I am walking back up the hillside in search of a blimmin’ sheepfold that contains control 8. I saw it as we were walking down from Helvellyn and started our descent on the path to the north of Birk Side. It’s freaking big, you can’t just tuck it away. Yet that is exactly what happened, because as we were going down the path it did not just pop up on our left side as it should have.
Now we have come down too far. Marj is completely exhausted, but we found water. While we wait for the purification tablet to work its wonders, I decide to trot back up and find the control. I look back regularly to make sure I know where to find her again. You’re not supposed to leave your teammate, but asking her to go back up there is just mean at this point. There is no danger of hill fog, so we should be fine. I am annoyed with myself for missing a second control in one day. Chief-navigator and Master of the Map, my a***. The sheepfold is as big as a house, literally- how can you miss it? Some kind competitors confirm my suspicion that it is just a bit further to the north, and my determination (stubornness?) pays off. I stick the dibber into the control and I have rarely been this relieved to hear the *beep beep* as it radioes our time to race HQ.
I go back down to pick up Marj, who’s significantly more chipper now we have water, a rest, and some food. We study the map, and head out in search of control 9, which is all the way at the bottom of the hill, some 350m lower.
Lessons learned from last year
I don’t like the look of those contour lines. One of the should-haves from last year pops into my head, and I remind Marj of the longest twenty minutes of our lives. I can’t quite see how we- completely at the end of our reserves by now- will make it safely down between the cordonned-off area and the stream, on a hillside at a 45º angle or worse. We’re not even worrying anymore about being done before the cut-off time, that is pie in the sky by now.

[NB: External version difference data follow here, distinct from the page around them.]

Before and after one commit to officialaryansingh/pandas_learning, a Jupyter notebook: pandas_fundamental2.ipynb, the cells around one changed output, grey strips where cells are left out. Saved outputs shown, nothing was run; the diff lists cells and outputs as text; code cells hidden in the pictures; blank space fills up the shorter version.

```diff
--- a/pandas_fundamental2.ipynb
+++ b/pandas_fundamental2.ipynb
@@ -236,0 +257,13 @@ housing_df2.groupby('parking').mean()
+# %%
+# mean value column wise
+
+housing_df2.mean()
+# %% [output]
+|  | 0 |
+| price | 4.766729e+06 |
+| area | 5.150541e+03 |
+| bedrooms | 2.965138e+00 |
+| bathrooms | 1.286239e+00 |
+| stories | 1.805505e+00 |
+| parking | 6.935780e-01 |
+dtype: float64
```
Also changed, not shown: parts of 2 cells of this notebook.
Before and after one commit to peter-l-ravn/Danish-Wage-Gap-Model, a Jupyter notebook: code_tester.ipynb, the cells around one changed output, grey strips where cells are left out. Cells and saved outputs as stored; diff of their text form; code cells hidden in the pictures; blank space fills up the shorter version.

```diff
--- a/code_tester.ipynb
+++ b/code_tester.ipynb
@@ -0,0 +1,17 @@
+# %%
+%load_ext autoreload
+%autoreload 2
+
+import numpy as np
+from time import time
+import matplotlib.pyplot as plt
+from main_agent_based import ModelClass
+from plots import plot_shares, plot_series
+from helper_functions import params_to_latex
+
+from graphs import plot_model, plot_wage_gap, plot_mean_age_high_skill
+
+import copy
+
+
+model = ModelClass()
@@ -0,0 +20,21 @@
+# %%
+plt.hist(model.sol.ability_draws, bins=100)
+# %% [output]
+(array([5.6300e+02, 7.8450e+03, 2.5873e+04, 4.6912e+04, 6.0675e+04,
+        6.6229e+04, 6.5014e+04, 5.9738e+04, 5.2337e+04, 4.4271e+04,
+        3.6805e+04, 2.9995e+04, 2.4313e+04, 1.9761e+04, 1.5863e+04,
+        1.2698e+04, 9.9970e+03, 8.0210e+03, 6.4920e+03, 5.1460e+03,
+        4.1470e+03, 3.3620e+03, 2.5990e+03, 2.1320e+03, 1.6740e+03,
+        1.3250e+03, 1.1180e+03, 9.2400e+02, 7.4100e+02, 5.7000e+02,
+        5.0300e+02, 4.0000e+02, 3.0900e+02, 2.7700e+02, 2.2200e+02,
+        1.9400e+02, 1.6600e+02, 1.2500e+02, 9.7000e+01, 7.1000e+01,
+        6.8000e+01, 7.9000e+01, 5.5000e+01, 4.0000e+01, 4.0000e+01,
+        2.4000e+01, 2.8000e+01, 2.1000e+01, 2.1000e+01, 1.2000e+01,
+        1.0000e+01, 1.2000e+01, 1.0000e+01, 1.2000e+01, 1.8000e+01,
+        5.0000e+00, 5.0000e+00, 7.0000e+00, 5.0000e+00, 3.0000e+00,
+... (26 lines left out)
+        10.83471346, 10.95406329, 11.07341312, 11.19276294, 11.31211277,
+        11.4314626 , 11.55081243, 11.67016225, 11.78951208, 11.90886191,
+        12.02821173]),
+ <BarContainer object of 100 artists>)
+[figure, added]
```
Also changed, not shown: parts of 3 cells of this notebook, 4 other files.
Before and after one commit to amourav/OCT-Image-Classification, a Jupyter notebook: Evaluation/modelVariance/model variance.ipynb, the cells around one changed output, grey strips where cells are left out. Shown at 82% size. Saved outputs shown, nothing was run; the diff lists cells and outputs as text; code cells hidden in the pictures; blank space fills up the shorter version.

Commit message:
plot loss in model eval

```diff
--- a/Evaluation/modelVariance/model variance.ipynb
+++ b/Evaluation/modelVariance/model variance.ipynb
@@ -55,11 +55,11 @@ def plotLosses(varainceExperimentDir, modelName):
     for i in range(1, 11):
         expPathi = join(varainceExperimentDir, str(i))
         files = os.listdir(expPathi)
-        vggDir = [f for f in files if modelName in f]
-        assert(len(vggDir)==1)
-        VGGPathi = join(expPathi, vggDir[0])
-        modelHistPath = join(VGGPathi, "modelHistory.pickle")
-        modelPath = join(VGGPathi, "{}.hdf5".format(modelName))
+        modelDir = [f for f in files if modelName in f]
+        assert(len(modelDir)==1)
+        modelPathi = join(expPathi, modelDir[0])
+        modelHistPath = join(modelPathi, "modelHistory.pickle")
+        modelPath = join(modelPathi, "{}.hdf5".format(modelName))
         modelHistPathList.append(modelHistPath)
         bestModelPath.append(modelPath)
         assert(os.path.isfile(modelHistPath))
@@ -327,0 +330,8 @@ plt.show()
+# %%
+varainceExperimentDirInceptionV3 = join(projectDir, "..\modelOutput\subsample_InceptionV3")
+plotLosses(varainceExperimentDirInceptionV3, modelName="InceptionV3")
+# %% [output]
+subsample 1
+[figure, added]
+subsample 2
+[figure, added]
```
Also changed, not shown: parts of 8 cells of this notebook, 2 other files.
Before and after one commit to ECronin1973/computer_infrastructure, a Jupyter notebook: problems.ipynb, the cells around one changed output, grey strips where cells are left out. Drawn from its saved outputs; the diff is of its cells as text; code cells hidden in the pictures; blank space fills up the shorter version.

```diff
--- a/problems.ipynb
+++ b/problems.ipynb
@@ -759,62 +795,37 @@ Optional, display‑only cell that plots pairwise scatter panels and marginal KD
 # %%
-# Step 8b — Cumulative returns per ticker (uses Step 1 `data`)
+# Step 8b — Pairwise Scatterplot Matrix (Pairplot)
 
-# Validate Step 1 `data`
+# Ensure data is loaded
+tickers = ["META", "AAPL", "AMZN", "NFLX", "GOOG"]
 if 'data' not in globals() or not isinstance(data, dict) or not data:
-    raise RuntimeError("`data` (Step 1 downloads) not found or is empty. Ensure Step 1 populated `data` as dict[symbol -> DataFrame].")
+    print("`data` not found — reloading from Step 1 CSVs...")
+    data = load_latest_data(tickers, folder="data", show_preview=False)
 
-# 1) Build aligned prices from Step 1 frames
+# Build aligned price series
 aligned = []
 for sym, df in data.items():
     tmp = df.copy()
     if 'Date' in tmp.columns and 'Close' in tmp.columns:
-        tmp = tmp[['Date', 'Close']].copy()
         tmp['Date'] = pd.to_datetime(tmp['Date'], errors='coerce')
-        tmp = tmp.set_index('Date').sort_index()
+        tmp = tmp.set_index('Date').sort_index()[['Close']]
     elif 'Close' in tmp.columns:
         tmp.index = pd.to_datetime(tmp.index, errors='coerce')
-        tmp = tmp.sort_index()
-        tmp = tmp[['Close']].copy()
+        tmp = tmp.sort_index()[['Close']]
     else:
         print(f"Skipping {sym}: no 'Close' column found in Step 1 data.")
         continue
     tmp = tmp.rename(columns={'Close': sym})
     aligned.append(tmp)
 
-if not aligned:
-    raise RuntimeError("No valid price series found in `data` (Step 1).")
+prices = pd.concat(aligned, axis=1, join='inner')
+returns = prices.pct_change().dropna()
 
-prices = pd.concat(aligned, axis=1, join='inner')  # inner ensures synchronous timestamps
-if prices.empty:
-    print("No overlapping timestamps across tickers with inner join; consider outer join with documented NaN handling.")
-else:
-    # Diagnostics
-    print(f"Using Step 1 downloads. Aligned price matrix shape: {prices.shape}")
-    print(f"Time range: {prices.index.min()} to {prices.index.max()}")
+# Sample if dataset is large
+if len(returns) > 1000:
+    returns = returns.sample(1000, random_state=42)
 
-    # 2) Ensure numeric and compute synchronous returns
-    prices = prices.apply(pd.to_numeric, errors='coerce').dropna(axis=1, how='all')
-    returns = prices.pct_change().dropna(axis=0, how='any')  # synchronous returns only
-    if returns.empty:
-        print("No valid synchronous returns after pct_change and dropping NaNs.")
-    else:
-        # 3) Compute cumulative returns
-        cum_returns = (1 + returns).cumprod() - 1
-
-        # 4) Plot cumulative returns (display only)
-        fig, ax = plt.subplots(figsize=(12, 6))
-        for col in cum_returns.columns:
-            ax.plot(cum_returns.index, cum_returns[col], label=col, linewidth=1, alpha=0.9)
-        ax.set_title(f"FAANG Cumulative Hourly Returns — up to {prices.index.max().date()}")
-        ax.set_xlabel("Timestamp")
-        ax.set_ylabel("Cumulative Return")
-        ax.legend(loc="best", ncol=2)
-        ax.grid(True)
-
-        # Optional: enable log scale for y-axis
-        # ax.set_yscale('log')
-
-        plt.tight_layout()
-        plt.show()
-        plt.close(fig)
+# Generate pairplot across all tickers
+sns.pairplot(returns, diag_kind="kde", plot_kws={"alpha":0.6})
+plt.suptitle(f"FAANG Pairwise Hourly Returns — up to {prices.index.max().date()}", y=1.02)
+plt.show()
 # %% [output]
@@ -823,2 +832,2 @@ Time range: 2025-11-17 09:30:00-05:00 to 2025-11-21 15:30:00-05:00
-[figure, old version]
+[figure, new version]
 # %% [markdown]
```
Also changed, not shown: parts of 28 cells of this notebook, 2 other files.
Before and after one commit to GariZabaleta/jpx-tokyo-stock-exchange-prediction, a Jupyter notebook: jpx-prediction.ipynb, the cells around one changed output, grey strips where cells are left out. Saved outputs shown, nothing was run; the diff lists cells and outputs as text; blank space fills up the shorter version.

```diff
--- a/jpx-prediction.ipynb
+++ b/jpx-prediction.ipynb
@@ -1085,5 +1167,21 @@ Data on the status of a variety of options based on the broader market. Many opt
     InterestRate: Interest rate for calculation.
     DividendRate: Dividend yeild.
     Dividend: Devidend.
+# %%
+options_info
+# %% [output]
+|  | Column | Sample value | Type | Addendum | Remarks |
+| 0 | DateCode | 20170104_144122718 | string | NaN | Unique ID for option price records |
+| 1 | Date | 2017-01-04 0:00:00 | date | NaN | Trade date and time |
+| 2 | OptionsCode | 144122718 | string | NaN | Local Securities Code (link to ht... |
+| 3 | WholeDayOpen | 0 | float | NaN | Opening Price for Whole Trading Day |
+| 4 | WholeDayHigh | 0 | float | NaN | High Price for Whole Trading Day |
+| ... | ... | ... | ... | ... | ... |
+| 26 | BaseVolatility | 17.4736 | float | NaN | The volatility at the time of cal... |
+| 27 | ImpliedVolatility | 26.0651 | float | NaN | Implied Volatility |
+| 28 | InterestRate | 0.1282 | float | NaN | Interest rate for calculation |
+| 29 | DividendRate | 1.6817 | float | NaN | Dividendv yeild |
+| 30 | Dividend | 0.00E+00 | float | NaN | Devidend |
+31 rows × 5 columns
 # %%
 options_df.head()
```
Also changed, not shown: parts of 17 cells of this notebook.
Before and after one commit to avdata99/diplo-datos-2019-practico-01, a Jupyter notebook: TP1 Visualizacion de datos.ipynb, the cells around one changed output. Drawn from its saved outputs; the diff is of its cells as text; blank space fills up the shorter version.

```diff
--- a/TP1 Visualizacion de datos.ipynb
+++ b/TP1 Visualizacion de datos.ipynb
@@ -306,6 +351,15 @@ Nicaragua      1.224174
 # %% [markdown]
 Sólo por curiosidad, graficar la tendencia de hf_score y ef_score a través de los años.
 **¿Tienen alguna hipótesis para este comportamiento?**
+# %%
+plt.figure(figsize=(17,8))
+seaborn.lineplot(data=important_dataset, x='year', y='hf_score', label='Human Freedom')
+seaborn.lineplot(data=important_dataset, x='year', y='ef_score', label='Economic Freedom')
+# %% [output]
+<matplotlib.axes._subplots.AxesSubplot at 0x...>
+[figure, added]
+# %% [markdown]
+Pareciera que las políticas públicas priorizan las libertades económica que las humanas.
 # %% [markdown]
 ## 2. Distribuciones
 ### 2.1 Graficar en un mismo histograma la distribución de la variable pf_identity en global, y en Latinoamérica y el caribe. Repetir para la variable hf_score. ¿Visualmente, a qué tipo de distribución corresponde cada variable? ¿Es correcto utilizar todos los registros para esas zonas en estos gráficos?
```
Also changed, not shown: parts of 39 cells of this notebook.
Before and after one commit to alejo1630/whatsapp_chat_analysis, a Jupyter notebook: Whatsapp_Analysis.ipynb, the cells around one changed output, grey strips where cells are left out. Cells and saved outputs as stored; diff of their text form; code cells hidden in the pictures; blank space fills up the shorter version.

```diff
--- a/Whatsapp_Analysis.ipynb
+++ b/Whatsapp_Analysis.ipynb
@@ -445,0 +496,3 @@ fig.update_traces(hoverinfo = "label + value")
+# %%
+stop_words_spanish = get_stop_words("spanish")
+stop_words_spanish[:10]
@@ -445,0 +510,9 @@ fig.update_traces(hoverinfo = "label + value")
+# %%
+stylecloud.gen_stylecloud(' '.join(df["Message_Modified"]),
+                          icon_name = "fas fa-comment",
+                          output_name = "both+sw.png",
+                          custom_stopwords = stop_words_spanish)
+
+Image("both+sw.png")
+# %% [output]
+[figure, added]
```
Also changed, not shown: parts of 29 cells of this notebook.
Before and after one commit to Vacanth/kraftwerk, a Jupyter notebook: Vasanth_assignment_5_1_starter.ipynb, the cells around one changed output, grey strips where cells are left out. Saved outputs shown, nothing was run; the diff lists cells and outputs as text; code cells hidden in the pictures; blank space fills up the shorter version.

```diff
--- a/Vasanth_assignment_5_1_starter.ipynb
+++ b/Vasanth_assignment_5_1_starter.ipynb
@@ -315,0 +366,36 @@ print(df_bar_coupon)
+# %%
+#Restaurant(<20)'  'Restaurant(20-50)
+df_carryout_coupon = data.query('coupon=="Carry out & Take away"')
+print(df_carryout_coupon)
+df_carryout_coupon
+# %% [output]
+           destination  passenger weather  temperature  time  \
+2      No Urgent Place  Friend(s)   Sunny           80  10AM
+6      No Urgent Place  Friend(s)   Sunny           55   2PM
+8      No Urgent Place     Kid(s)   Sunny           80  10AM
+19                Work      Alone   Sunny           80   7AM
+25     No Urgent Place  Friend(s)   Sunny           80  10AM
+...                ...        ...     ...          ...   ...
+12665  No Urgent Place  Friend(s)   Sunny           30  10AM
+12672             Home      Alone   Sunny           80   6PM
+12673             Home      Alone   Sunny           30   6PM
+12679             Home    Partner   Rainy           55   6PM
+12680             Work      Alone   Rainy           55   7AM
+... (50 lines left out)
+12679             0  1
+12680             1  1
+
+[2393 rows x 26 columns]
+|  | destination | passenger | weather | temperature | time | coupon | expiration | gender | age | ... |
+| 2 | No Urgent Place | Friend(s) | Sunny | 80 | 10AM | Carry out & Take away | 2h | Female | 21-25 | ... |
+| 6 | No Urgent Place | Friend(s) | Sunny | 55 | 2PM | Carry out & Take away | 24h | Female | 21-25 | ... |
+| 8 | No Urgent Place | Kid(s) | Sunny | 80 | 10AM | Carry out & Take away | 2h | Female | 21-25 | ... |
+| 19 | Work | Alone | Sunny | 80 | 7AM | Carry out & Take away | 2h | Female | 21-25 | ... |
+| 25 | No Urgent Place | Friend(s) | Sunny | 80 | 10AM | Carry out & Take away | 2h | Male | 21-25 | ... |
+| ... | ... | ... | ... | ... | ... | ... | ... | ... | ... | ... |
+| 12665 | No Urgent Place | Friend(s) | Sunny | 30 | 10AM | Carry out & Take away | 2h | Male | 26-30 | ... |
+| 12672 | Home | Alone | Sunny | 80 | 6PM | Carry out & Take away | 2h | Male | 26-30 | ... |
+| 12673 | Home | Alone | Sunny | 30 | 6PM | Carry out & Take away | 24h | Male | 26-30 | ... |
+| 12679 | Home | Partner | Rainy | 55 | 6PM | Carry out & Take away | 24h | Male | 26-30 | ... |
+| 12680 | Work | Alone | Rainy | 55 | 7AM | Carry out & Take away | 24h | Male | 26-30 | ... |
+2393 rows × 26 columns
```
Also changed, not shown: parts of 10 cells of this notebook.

“You see those runners there? That’s where I’d like to be.” I say to Marj. She’s good at finding paths and making tracks, and is usually out in front doing exactly that. Much to my relief, she complies with my request, even if it means going back up 100m or more, so we can safely cross the stream. I see my old friend the sheepfold again, from a distance. It feels like we’re going round in circles this last hour, but at last we get on the other side of the stream, and onto the grassy hillside. This one is also at a silly steep angle, but there is space. And we can slide down, because there is simply no point in standing up. As soon as we take two steps, we’re back on our bum, so we lose a good 300m height in very good time. We are both very happy with the decision to take this route, even if it looked like a detour. No gorse or bracken to pick out of our underwear (and worse places) for the next three days, like last year.
To the finish, and victory again!
We get to control 9, and our quick descent means we do actually stand a chance of making it to the final control on time. It is just a few hundred meters along an easy, even path. We clock off with ten minutes or so to spare. The course was much harder than last year- with 18km and 1310m of height in the ideal case, and my navigation mistakes added probably another 2-3km and maybe 150m. We’ll worry about tomorrow after we have had some food and a rest. Today is a major victory, and we’ll cherish it.